— Your instructions —
Look through the listing underneath for "border", and copy every line that has it.

BEGIN Supplied material

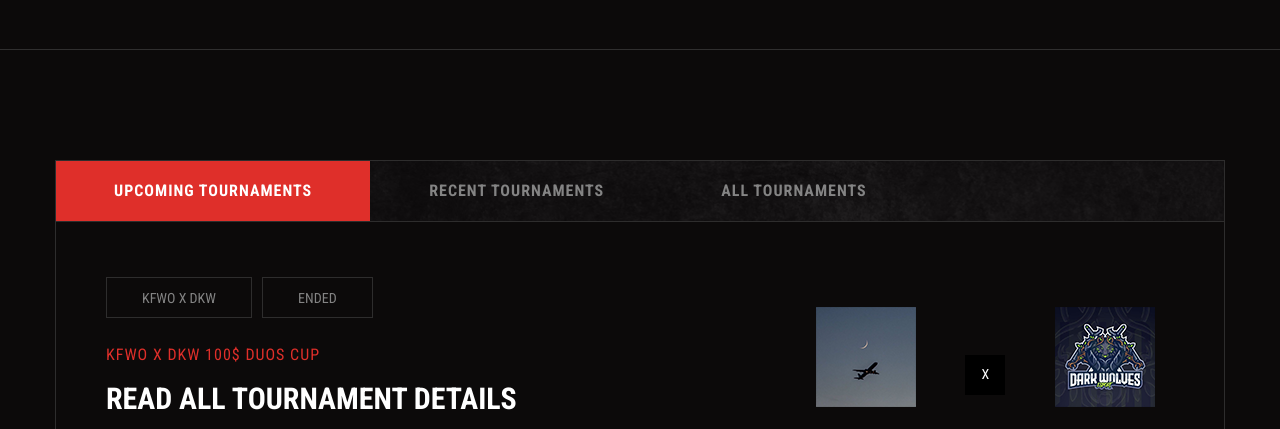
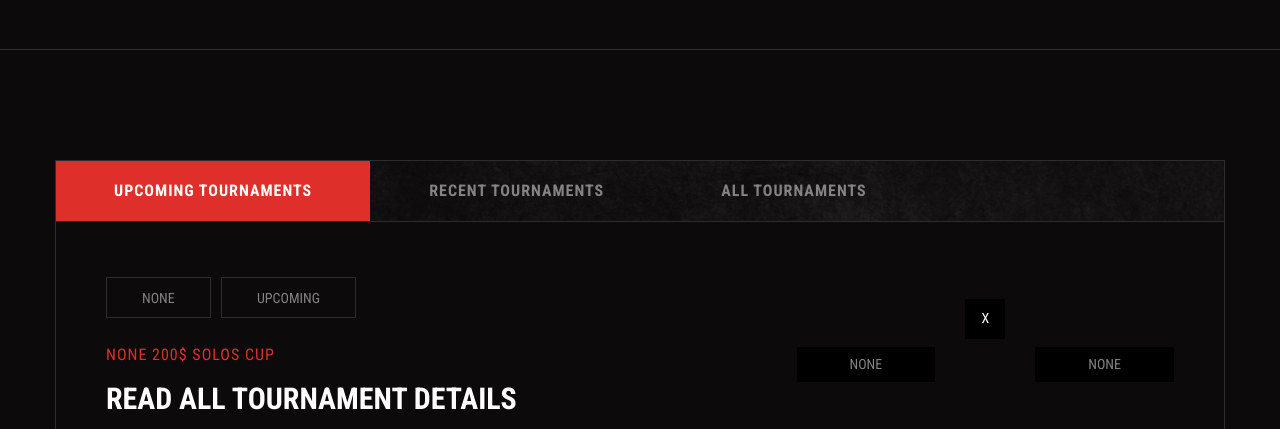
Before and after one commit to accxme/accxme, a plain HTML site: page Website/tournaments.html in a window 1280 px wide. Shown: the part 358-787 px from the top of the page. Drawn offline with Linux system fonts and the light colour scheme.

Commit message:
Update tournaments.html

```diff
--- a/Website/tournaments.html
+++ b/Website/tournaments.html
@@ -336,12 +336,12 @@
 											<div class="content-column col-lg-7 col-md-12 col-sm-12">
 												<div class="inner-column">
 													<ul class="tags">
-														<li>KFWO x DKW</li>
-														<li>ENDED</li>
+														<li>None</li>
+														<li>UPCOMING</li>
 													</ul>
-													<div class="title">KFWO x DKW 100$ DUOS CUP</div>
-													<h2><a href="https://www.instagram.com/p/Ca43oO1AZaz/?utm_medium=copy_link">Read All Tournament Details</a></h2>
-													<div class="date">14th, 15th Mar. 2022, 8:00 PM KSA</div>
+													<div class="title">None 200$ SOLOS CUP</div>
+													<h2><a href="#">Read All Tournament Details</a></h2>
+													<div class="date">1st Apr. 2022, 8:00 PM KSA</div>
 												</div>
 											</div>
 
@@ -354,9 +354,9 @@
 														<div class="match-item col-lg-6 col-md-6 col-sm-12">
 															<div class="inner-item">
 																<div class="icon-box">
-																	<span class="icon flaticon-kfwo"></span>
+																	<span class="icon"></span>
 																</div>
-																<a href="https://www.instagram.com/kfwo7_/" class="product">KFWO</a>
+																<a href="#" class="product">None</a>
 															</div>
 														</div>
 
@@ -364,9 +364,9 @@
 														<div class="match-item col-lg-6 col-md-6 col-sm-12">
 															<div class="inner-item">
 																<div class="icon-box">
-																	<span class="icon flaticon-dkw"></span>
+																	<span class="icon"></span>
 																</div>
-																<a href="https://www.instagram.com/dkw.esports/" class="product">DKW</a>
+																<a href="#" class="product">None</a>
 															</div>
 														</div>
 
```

END Supplied material
BEGIN Supplied material

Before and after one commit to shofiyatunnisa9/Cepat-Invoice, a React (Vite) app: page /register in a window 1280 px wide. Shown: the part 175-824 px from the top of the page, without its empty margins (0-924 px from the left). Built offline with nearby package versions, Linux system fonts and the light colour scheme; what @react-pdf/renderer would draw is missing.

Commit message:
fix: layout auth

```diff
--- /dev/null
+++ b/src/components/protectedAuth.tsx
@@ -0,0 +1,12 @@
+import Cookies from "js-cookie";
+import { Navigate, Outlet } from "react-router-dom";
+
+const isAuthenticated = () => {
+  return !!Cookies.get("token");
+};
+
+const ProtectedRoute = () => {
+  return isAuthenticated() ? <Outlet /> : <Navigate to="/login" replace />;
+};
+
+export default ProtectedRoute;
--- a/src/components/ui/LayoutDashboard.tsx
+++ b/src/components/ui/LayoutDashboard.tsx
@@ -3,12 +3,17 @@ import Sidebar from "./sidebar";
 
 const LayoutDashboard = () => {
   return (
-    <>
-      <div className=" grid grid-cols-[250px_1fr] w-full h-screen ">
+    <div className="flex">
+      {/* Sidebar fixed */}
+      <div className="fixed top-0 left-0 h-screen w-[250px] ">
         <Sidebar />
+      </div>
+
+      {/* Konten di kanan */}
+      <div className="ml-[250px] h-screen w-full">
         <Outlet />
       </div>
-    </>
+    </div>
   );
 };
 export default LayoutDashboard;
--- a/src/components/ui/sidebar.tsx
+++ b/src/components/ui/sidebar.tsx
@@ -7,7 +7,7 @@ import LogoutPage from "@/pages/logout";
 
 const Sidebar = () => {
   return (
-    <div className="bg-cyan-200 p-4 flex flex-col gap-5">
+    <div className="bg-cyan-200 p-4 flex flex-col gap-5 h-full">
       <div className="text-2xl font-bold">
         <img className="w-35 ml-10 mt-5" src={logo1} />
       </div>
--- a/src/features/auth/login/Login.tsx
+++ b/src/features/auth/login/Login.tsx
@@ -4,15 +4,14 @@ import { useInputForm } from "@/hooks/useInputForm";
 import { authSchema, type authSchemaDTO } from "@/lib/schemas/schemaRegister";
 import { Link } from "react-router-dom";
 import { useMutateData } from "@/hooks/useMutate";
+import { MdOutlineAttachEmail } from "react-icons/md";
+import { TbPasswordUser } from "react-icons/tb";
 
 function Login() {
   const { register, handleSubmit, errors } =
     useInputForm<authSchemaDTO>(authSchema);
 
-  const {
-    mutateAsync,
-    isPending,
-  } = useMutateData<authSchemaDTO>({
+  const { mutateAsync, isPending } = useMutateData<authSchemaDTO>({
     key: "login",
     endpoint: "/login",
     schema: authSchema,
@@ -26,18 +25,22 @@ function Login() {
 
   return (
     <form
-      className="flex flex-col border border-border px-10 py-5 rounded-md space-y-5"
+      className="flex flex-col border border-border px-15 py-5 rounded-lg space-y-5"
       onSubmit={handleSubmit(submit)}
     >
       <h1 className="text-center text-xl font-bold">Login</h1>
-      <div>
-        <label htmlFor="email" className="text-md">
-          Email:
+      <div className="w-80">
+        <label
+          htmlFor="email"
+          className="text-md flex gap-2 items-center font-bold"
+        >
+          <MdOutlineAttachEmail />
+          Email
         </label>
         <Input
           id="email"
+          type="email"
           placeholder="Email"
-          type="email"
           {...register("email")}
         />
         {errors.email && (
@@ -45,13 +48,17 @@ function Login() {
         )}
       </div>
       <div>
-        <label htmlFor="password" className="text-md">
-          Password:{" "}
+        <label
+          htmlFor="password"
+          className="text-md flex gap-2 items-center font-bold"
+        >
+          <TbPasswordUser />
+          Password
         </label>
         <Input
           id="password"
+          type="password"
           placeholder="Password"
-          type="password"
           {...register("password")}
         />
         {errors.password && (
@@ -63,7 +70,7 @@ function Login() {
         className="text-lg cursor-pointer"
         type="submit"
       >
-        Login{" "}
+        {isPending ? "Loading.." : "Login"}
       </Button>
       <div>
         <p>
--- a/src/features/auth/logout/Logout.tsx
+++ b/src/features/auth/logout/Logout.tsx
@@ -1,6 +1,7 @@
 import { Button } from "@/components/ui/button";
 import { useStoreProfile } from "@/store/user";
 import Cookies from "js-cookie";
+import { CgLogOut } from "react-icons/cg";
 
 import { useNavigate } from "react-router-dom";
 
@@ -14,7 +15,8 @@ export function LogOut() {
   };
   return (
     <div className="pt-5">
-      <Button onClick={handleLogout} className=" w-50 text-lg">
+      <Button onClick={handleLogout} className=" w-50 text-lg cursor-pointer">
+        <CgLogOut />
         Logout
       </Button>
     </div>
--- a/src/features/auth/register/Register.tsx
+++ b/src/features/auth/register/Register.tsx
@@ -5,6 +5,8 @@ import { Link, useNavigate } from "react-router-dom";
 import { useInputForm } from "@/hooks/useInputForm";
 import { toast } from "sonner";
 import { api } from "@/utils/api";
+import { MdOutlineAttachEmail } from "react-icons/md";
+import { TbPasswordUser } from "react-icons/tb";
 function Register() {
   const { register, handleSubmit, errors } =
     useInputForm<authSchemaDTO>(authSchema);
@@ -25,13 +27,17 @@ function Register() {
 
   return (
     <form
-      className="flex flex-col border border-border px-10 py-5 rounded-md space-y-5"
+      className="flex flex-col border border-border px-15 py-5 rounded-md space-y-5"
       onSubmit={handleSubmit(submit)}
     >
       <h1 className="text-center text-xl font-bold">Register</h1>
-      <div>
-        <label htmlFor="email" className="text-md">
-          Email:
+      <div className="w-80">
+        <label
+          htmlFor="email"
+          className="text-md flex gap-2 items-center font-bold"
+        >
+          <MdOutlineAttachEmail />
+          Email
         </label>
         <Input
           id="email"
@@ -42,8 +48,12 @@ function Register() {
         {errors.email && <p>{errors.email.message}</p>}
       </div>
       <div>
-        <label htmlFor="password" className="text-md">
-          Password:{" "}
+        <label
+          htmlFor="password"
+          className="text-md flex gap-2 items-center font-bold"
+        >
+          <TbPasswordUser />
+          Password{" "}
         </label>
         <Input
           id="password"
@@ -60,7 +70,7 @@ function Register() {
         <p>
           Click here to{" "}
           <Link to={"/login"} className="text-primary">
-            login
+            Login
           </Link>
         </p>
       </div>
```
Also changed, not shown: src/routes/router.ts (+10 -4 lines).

END Supplied material

— Written solution —
-      className="flex flex-col border border-border px-10 py-5 rounded-md space-y-5"
+      className="flex flex-col border border-border px-15 py-5 rounded-lg space-y-5"
-      className="flex flex-col border border-border px-10 py-5 rounded-md space-y-5"
+      className="flex flex-col border border-border px-15 py-5 rounded-md space-y-5"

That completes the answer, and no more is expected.